"There’s power in love. Do not underestimate it. Anyone who has ever fallen in love knows what I mean," he said at the start of an address that jolted the congregation after a long period of serene choral music and formal ceremony.
By the end, he was referring to Harry and Meghan as "my brother, my sister," and telling them "God love you, God bless you" before the opening notes of the soul standard "Stand By Me" started up.
Meghan smiled throughout as Harry looked on intently.
Members of the royal family, including Harry's brother Prince William and cousin Princess Beatrice, could be seen on TV smiling during the lengthy address.
The reaction online was overwhelmingly positive.
"Quoting Dr. Martin Luther King from the altar of a British royal wedding. This sermon by Rev Michael Bruce Curry is very American, very boisterous, very passionate. Love it," said New York Times reporter Katie Rosman on Twitter.
Karen Attiah, Global Opinions Editor of the Washington Post, called the whole wedding "an overt celebration of black American culture".
"I wrote back in the fall that I didn’t think Meghan (Markle) was going to be very outspoken about race once she married into the royal family. Maybe she will prove me wrong?," Attiah tweeted.

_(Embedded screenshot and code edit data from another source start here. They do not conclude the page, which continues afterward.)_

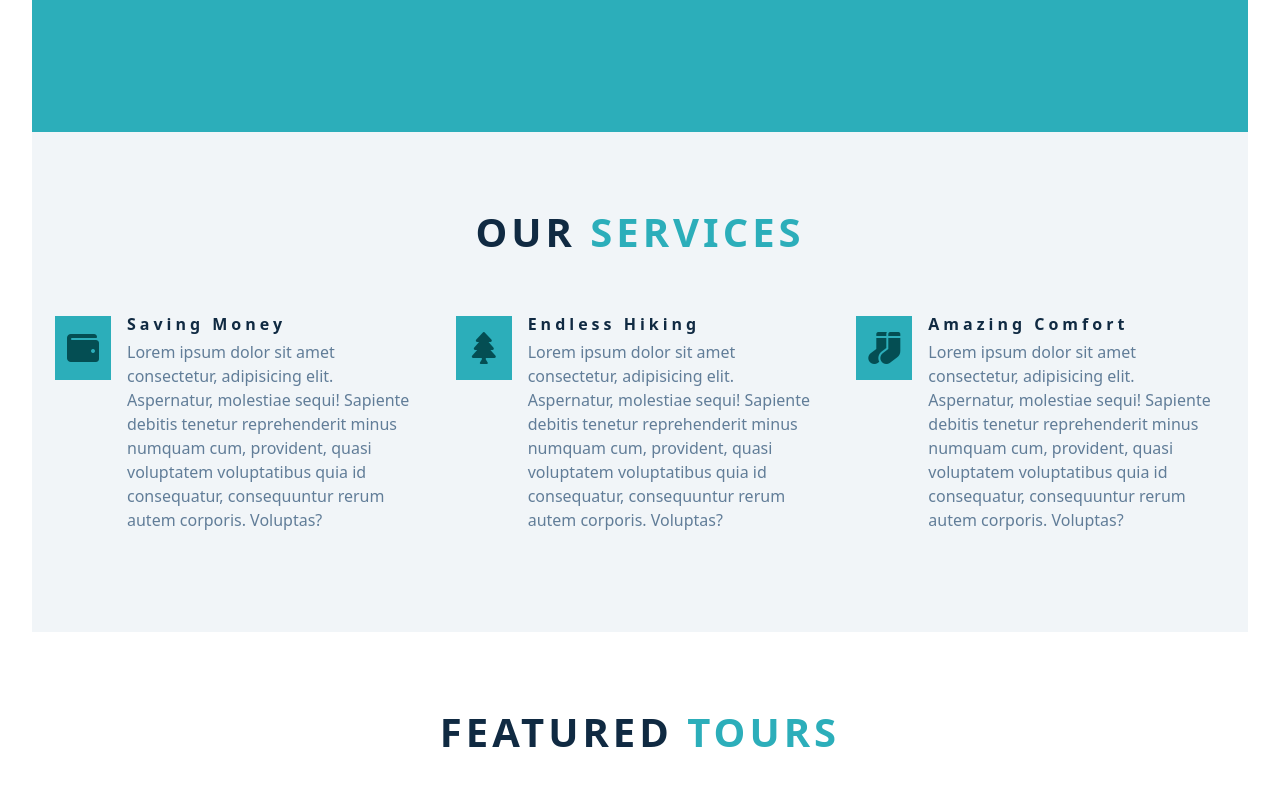
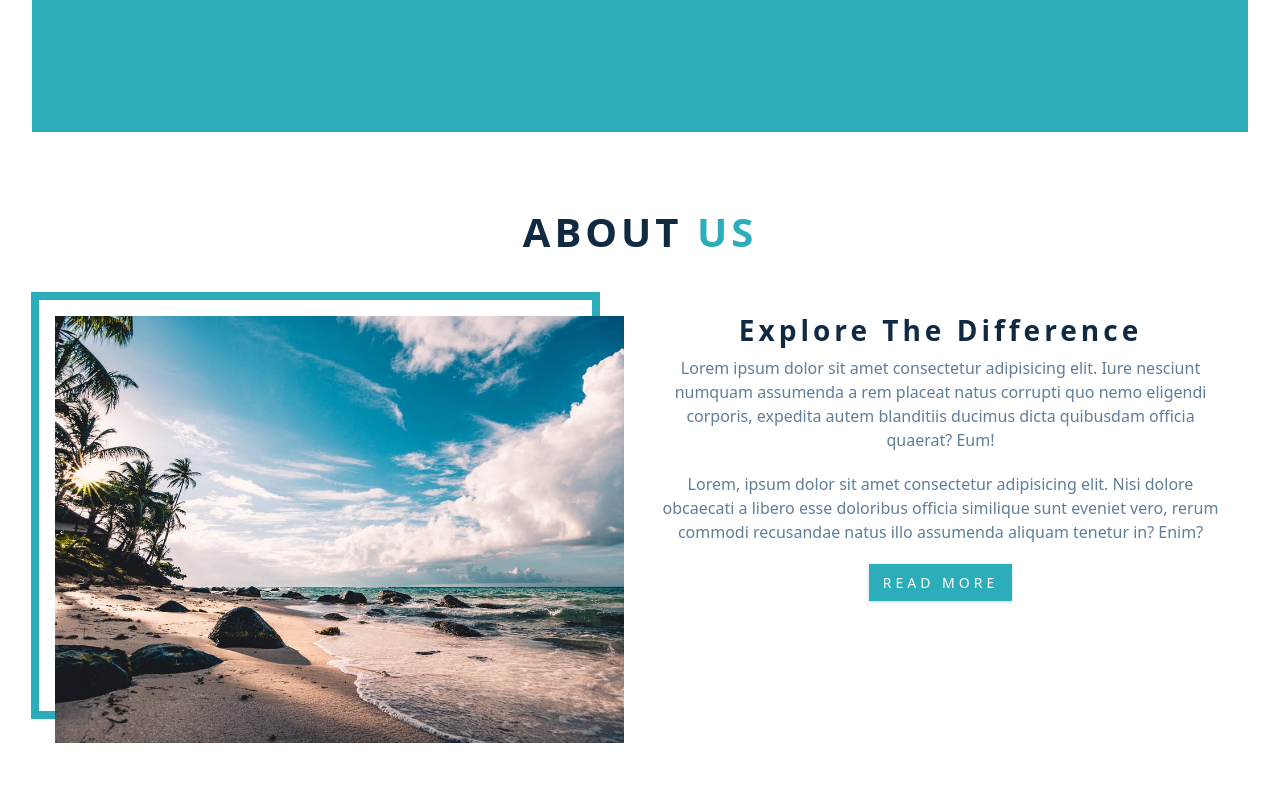
Before and after one commit to 13luecloud/udemy-react-backroads-app, a React (Vite) app: page / in a window 1280 px wide. Shown: the part 700-1500 px from the top of the page. Built offline with nearby package versions, Linux system fonts and the light colour scheme.

Commit message:
Fixed About component

```diff
--- a/src/App.jsx
+++ b/src/App.jsx
@@ -4,6 +4,7 @@ import viteLogo from '/vite.svg'
 import './App.css'
 import Navbar from './components/Navbar'
 import Hero from './components/Hero'
+import About from './components/About'
 import Services from './components/Services'
 import Tours from './components/Tours'
 import Footer from './components/Footer'
@@ -13,6 +14,7 @@ function App() {
     <>
       <Navbar />
       <Hero />
+      <About />
       <Services />
       <Tours />
       <Footer />
--- a/src/components/About.jsx
+++ b/src/components/About.jsx
@@ -1,7 +1,8 @@
 import aboutImg from "../images/about.jpeg"
 
 const About = () => {
-    <section className="section" id="about">
+    return (
+        <section className="section" id="about">
         <div className="section-title">
             <h2> About <span>Us</span>
             </h2>
@@ -21,6 +22,7 @@ const About = () => {
             </article>
         </div>
     </section>
+    )
 }
 
 export default About
```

Barely glancing at the transcript of his speech on a tablet computer in front of him, Curry talked directly to a congregation that included Queen Elizabeth and celebrities such as Oprah Winfrey, Elton John and David Beckham.
He told them that love was not just for married couples but part of God's plan with the power to change lives.
"Dr King was right. We must discover love, the redemptive power of love, and when we do that, we will make of this old world a new world," Curry said in hushed tones, grasping the lectern.
"Imagine our neighborhoods and communities when love is the way. Imagine our governments and countries when love is the way," he said in a rare nod to politics in a highly orchestrated British state occasion.
The Episcopal Church - the U.S. arm of the Anglican Communion which also includes the Church of England, headed by the Queen – has taken a strongly liberal stand on social issues, including gay marriage which it allows.
Curry was born in Chicago in 1953 and went on to become the bishop of North Carolina. At his installation at the head if the Episcopal church in 2015, he called for economic and racial unity at a time of rising racial tensions.
In 2016 he said he lamented the decision by the wider Anglican Communion to slap sanctions on the U.S. church over its support of gay marriage.
Reporting by Andrew Heavens; Editing by Nick Tattersall